So I asked her why. This is a woman whose career in Montreal and, since 1992, in Ottawa has included most of the checkmarks that bring membership in Canadian entertainment’s A team: in film, directing, producing, casting and marketing; in photography, arts, culture, corporate, news and sports; a professorship in video production at the University of Ottawa; and an armload of Canadian and American awards.
So why, with this resume and now into her 60s, is she displaying work in local venues and contributing stories and photographs to community newspapers like the Centretown Buzz, Glebe Report and Kitchissippi Times? Her short answer is “because I can.” The longer explanation is because she’s never planned any of her career, simply following where her passion leads, and the joy she gets from this extemporaneousness has created her success.
It’s an addiction, and as with any addiction, the first taste is usually free. Siegel got that growing up in the United States with parents who didn’t like to stay in one place for very long: seven cities in six states by the time she was 12 and the family settled in Ohio. She took journalism at Ohio University but still couldn’t resist checking out the next field just across the fence. She took summer French courses at the Université de Paris (better known as The Sorbonne) and at McGill University in Montreal.
Montreal won her peripatetic heart, even if the only job she could get was as a teacher of English as Second Language for the federal government, not the secure position in the 1960s that it is today. Her real love was the film camera; it got her teaching at Concordia and then a place in a National Film Board workshop that eventually led to her Genie-Award winning Stunt People documentary.
For the following three decades she danced with high-profile work, most of it in still photography. She built a network that didn’t guarantee jobs, just put her near the front of the line. But it was fiercely competitive; the only rule was that you had to follow someone else’s rules; the bigger the celebrity, the stricter the rules. It had two noticeable effects: she developed a style of conversation that still includes free-association and references well-known names, and she grew tired of the protocol that the industry demanded of its players.
“I don’t like what’s happening. It’s become a fad. The complexities, the rules and legalities, are sucking the life out of it. What are you going to do, sue me and then I become famous because you sued me? No thanks,” she says.
So she started doing small because “it’s fun and I get to choose what I want to do, like a story I’m interested in or a whole page of photos. Celebrities made a career for me; now I’m trying to make celebrities out of local artists.”
As I write this she’s also playing the fiddle with the Lyon Street Celtic Band at Almonte’s Celtfest.
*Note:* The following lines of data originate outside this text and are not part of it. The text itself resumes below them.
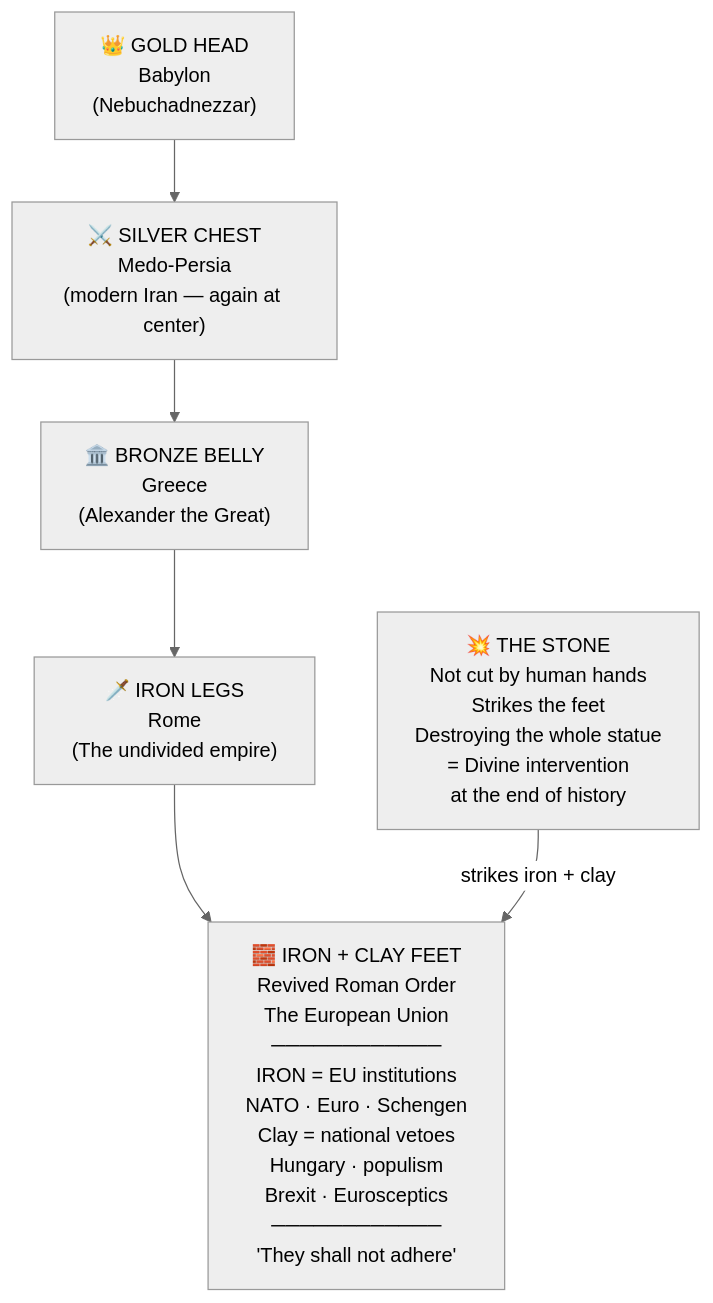
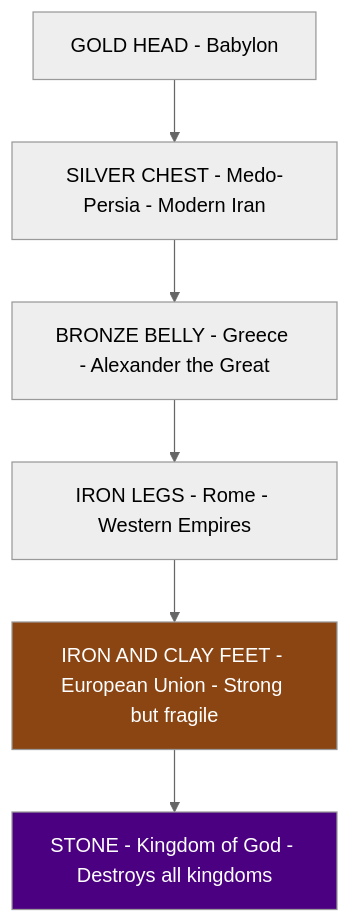
Before and after one commit to 5queezer/war-chronicle: the third of 5 diagrams in content/en/prophecy/index.md, drawn with Mermaid (neutral theme). The commit also changed other lines of this file, not shown here.

Commit message:
fix: all Mermaid diagrams rewritten for v10.9.5 compat (no emojis, no newlines in labels)

```diff
--- a/content/en/prophecy/index.md
+++ b/content/en/prophecy/index.md
@@ -103,12 +79,10 @@
 <div class="mermaid">
 flowchart TD
-    HEAD["👑 GOLD HEAD\nBabylon\n(Nebuchadnezzar)"]
-    CHEST["⚔️ SILVER CHEST\nMedo-Persia\n(modern Iran — again at center)"]
-    BELLY["🏛️ BRONZE BELLY\nGreece\n(Alexander the Great)"]
-    LEGS["🗡️ IRON LEGS\nRome\n(The undivided empire)"]
-    FEET["🧱 IRON + CLAY FEET\nRevived Roman Order\nThe European Union\n────────────\nIRON = EU institutions\nNATO · Euro · Schengen\nClay = national vetoes\nHungary · populism\nBrexit · Eurosceptics\n────────────\n'They shall not adhere'"]
-    STONE["💥 THE STONE\nNot cut by human hands\nStrikes the feet\nDestroying the whole statue\n= Divine intervention\nat the end of history"]
-
-    HEAD --> CHEST --> BELLY --> LEGS --> FEET
-    STONE -->|"strikes iron + clay"| FEET
+    HEAD["GOLD HEAD - Babylon"] --> CHEST["SILVER CHEST - Medo-Persia - Modern Iran"]
+    CHEST --> BELLY["BRONZE BELLY - Greece - Alexander the Great"]
+    BELLY --> LEGS["IRON LEGS - Rome - Western Empires"]
+    LEGS --> FEET["IRON AND CLAY FEET - European Union - Strong but fragile"]
+    FEET --> STONE["STONE - Kingdom of God - Destroys all kingdoms"]
+    style FEET fill:#8B4513,color:#fff
+    style STONE fill:#4B0082,color:#fff
 </div>
```
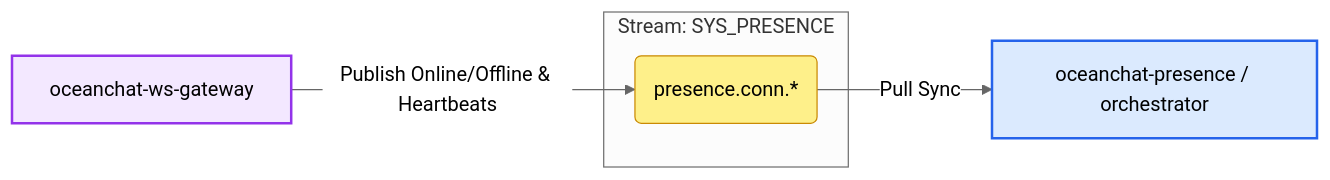
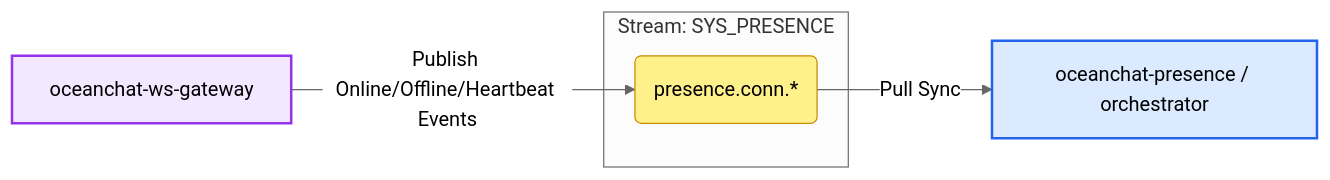
One commit to JamesWilson19970101/ocean.chat.docs changed the eighth of 12 diagrams in docs/devdocs/jetstream-strategy.md. Above: the diagram before and after it, drawn with Mermaid (neutral theme). The commit also changed other lines of this file and 5 other files, not shown here.

First line of the commit message:
docs(architecture): update JetStream strategy, microservices and ADRs

````diff
--- a/docs/devdocs/jetstream-strategy.md
+++ b/docs/devdocs/jetstream-strategy.md
@@ -387,16 +382,16 @@
 ```mermaid
 flowchart LR
   classDef gateway fill:#f3e8ff,stroke:#9333ea,stroke-width:2px,color:#000;
   classDef service fill:#dbeafe,stroke:#2563eb,stroke-width:2px,color:#000;
   classDef subject fill:#fef08a,stroke:#ca8a04,stroke-width:1px,color:#000;
 
   P[oceanchat-ws-gateway]:::gateway
   C[oceanchat-presence / orchestrator]:::service
 
   subgraph Stream: SYS_PRESENCE
     SUB(presence.conn.*):::subject
   end
 
-  P -- Publish Online/Offline & Heartbeats --> SUB
+  P -- Publish Online/Offline/Heartbeat Events --> SUB
   SUB -- Pull Sync --> C
 ```
````
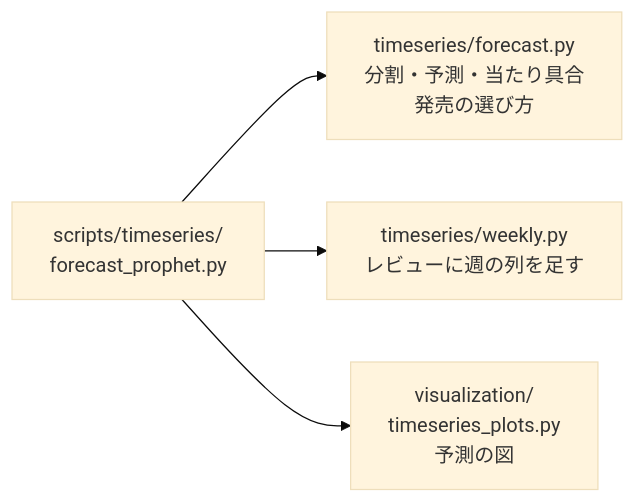
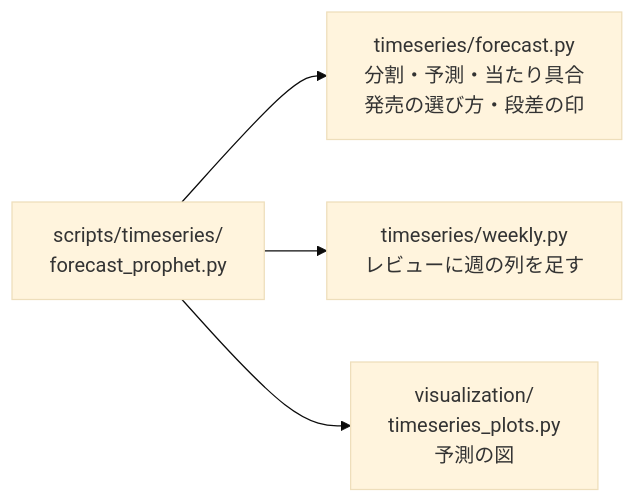
One commit to rindguitar/game-demand-forecast changed the fifth of 5 diagrams in src/README.md. Above: the diagram before and after it, drawn with Mermaid (base theme). The commit also changed other lines of this file and 8 other files, not shown here.

````diff
--- a/src/README.md
+++ b/src/README.md
@@ -92,6 +92,6 @@
 ```mermaid
 flowchart LR
-    FP["scripts/timeseries/<br/>forecast_prophet.py"] --> FC["timeseries/forecast.py<br/>分割・予測・当たり具合<br/>発売の選び方"]
+    FP["scripts/timeseries/<br/>forecast_prophet.py"] --> FC["timeseries/forecast.py<br/>分割・予測・当たり具合<br/>発売の選び方・段差の印"]
     FP --> WK["timeseries/weekly.py<br/>レビューに週の列を足す"]
     FP --> TP["visualization/<br/>timeseries_plots.py<br/>予測の図"]
 ```
````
She knows that Google now uses cross links rather than keywords to determine rankings on its search page, and at about 1,500 visitors a day, her constantly mutating Website is probably the most-popular private site in Ottawa. She’s also just finished writing a magazine article about learning to play the fiddle when you turn 50.
“None of it is planned. It just happens every day when I get an idea, and I’ve never worried where it’s going to take me.” Maybe this is the answer to that original question about why she does what she does. The beauty of it is that it doesn’t need words, just action; she just chooses something she finds passion in and then figures out how it works as she goes along.